Since the inception of the program in 2000, more than 33,000 loans have been issued for on-farm storage. One of the most recent of those loans made use of the 2014 revisions to the program to benefit fruit and vegetable producers. Lindsay and Ben Shute, owners of Hearty Roots Community Farm in the Hudson Valley of New York State, received a FSFL to finance a cold storage and packing facility for their community supported agriculture (CSA) operation. They received a waiver from FSA from needing to have NAP or crop insurance coverage after demonstrating that such insurance was not meaningful for a CSA. They were also able to use an alternative method to determine their storage facility needs that were more appropriate to a highly diversified operation. Their experience has helped open the door for FSFLs to finance sorting, washing, grading and other critical handling needs of small, diversified specialty crop farms. See more at this USDA blog.
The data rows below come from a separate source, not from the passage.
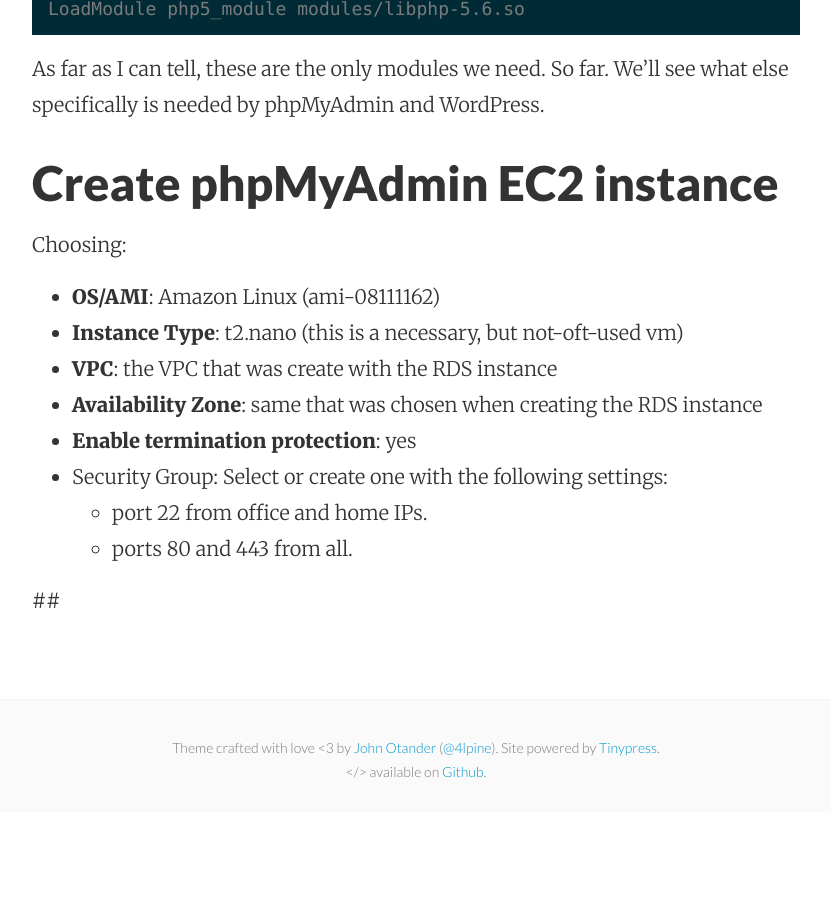
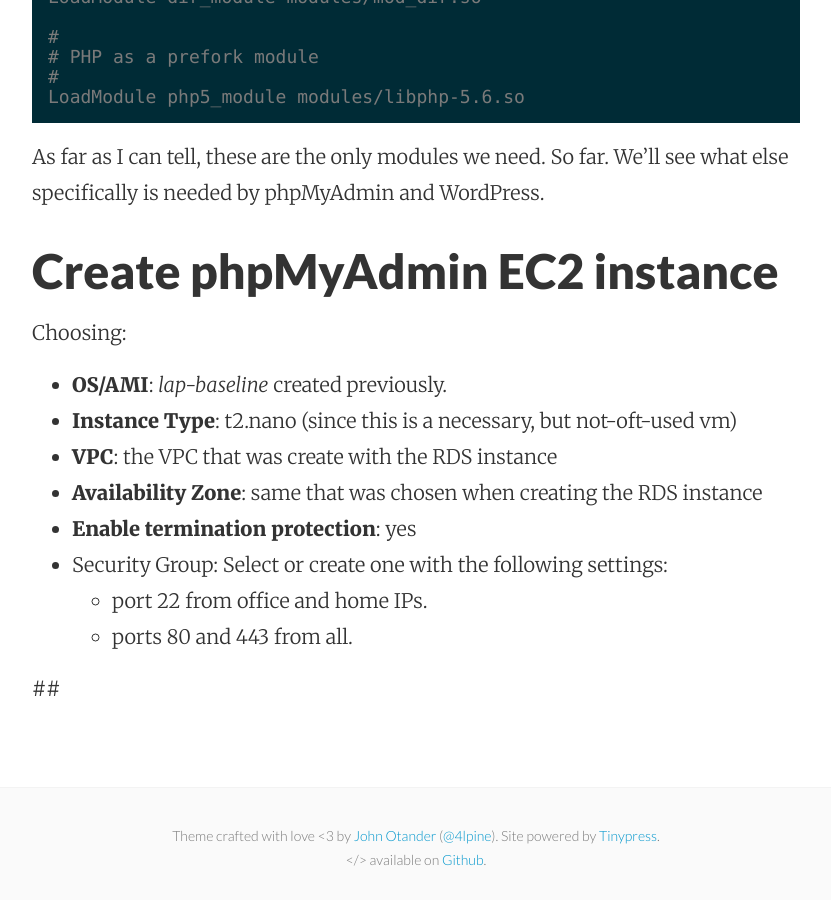
Before and after one commit to mattymaloney/mattymaloney.github.io, a Jekyll site: the page built from _posts/2016-03-28-apache-php-wordpress-phpmyadmin-aws-vpc-ec2-linux-rds-mariadb.md, in a window 1280 px wide and 900 px high, scrolled down 6832 px. Shown: the whole window, without its empty margins (224-1055 px from the left). Built offline with Jekyll 4.4.1, drawn with Linux system fonts in a browser that asks for light colours; before the commit the page ends 7644 px from its top, so only the background shows below that; some of the changed text lies outside the part shown.

Commit message:
Created 2016-03-28-apache-php-wordpress-phpmyadmin-aws-vpc-ec2-linux-rds-mariadb.md

```diff
--- a/_posts/2016-03-28-apache-php-wordpress-phpmyadmin-aws-vpc-ec2-linux-rds-mariadb.md
+++ b/_posts/2016-03-28-apache-php-wordpress-phpmyadmin-aws-vpc-ec2-linux-rds-mariadb.md
@@ -54,6 +54,8 @@
 - Security Group: Select or create one with the following settings:
 	- port 22 from office and home IPs.
     - ports 80 and 443 from all.
+
+Name the instance, e.g. _lap-baseline_. In this case, _lap_ stands for Linux, Apache, PHP.
 
 Associate an Elastic IP with the instance. I had to make this association in the VPC Console's "Elastic IPs" screen rather than the EC2 Console's Elastic IPs screen.
 
@@ -203,8 +205,8 @@
 
 Choosing:
 
-- **OS/AMI**: Amazon Linux (ami-08111162)
-- **Instance Type**: t2.nano (this is a necessary, but not-oft-used vm)
+- **OS/AMI**: _lap-baseline_ created previously.
+- **Instance Type**: t2.nano (since this is a necessary, but not-oft-used vm)
 - **VPC**: the VPC that was create with the RDS instance
 - **Availability Zone**: same that was chosen when creating the RDS instance
 - **Enable termination protection**: yes
```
How to Apply and Program Resources
Loan applications should be filed in the local FSA Office that maintains the farm’s records. To find your local office, use the service center locator.
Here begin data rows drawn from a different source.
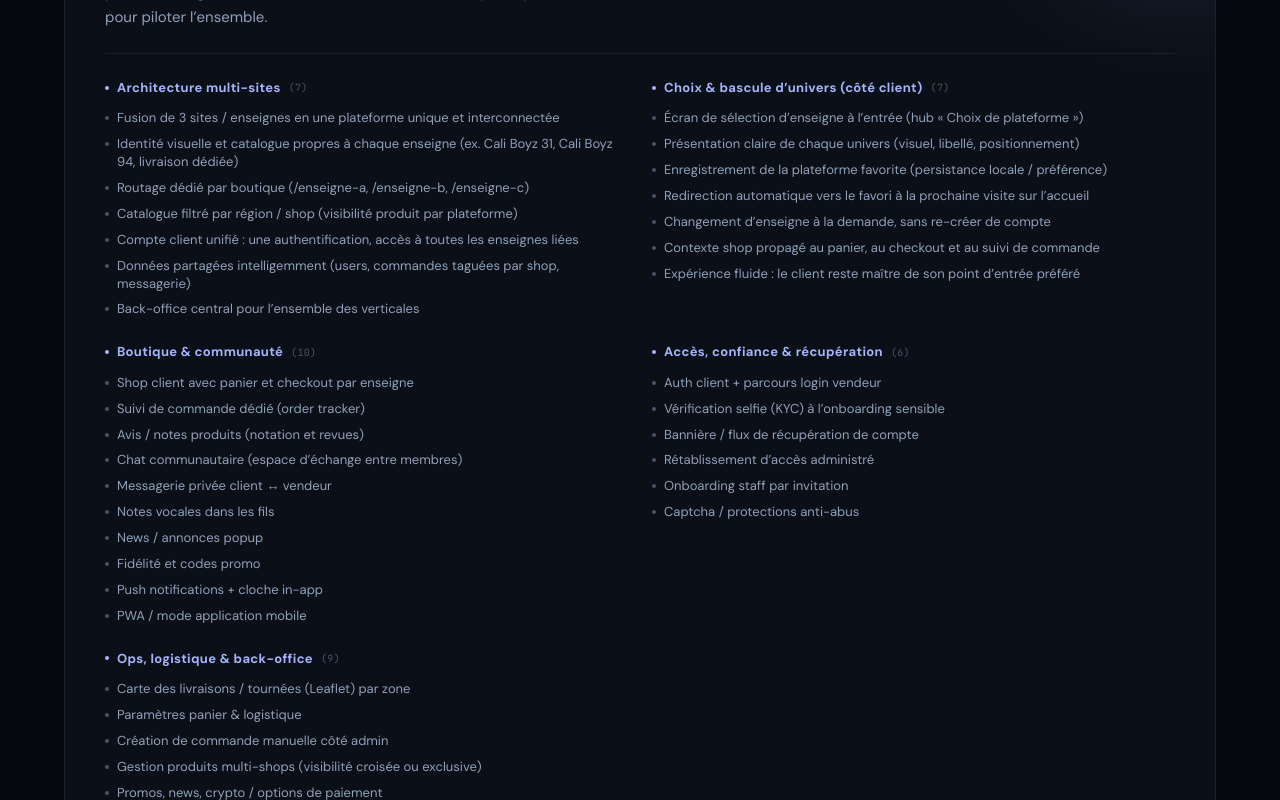
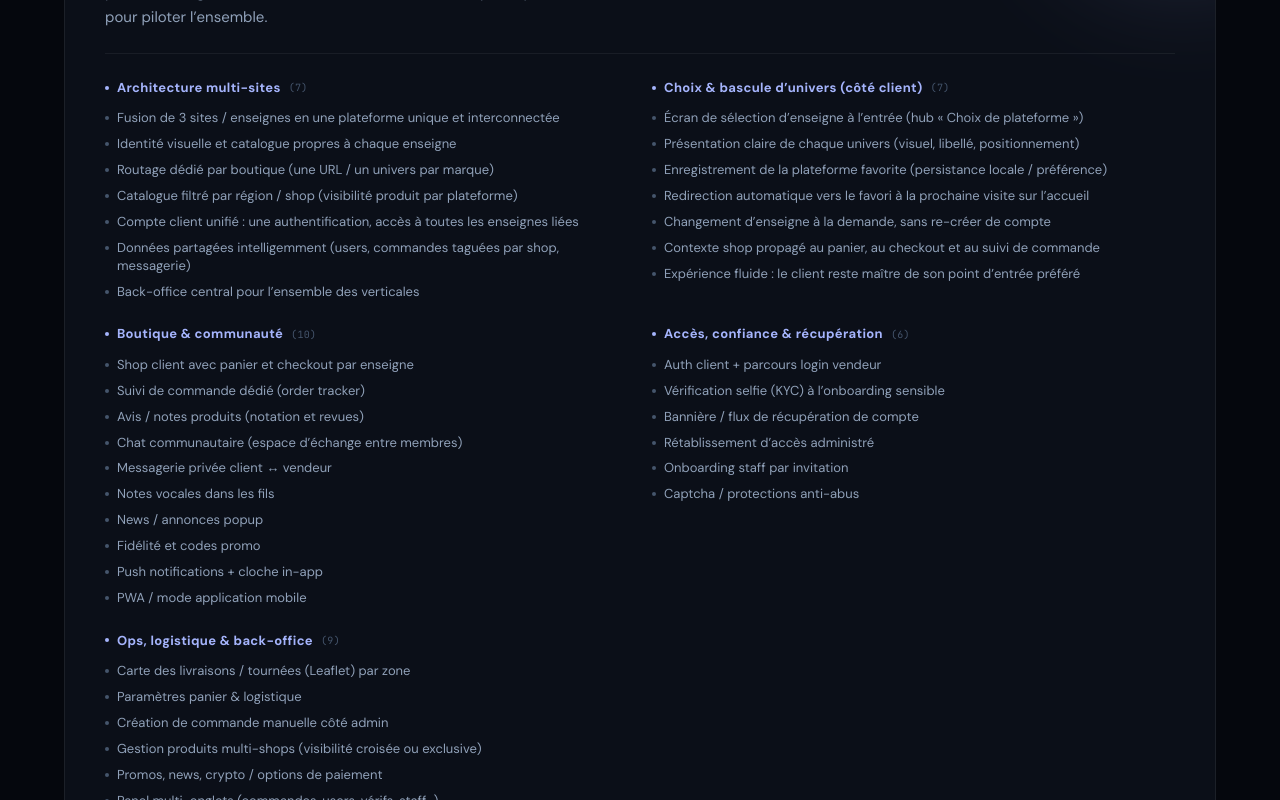
Before and after one commit to jok3rgaming33-stack/HeisenwebDev, a Next.js app: page / in a window 1280 px wide. Shown: the part 4220-5020 px from the top of the page. Built offline with nearby package versions, Linux system fonts and the light colour scheme.

Commit message:
content: projet 3 — retirer les noms d'enseignes

```diff
--- a/app/page.tsx
+++ b/app/page.tsx
@@ -192,8 +192,8 @@ const PROJECTS: Project[] = [
         group: "Architecture multi-sites",
         items: [
           "Fusion de 3 sites / enseignes en une plateforme unique et interconnectée",
-          "Identité visuelle et catalogue propres à chaque enseigne (ex. Cali Boyz 31, Cali Boyz 94, livraison dédiée)",
-          "Routage dédié par boutique (/enseigne-a, /enseigne-b, /enseigne-c)",
+          "Identité visuelle et catalogue propres à chaque enseigne",
+          "Routage dédié par boutique (une URL / un univers par marque)",
           "Catalogue filtré par région / shop (visibilité produit par plateforme)",
           "Compte client unifié : une authentification, accès à toutes les enseignes liées",
           "Données partagées intelligemment (users, commandes taguées par shop, messagerie)",
```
The Farm Storage Loan application form is CCC Form 0185 and can be found on the FSFL overview page
For more information on the program, see FSA’s FSFL Fact Sheet
The final rule for the program is at 7 CFR 1436
For additional details, see the FSA FSFL Handbook
Program History, Funding, and Farm Bill Changes
The FSFL program in its current iteration was started administratively in 2000 by FSA. The program has permanent mandatory funding through the Commodity Credit Corporation (CCC) and does not require a congressional authorization or an appropriation. The costs of running the loan program are automatically reimbursed to the CCC.
Congress got into the act through the 2008 Farm Bill, which added hay and renewable biomass as well as fruits and vegetables as eligible commodities, added cold storage as eligible facilities, increased the maximum loan term to 12 years, increased the maximum loan about to $500,000, and allowed for partial loan disbursement during construction.
In 2014, FSA took several actions to improve the program, particularly for small and mid-sized farms in the local and regional food space:
The loan level that triggers additional security requirements is now $100,000, up from the previous $50,000 amount.
(Photo credit: USDA)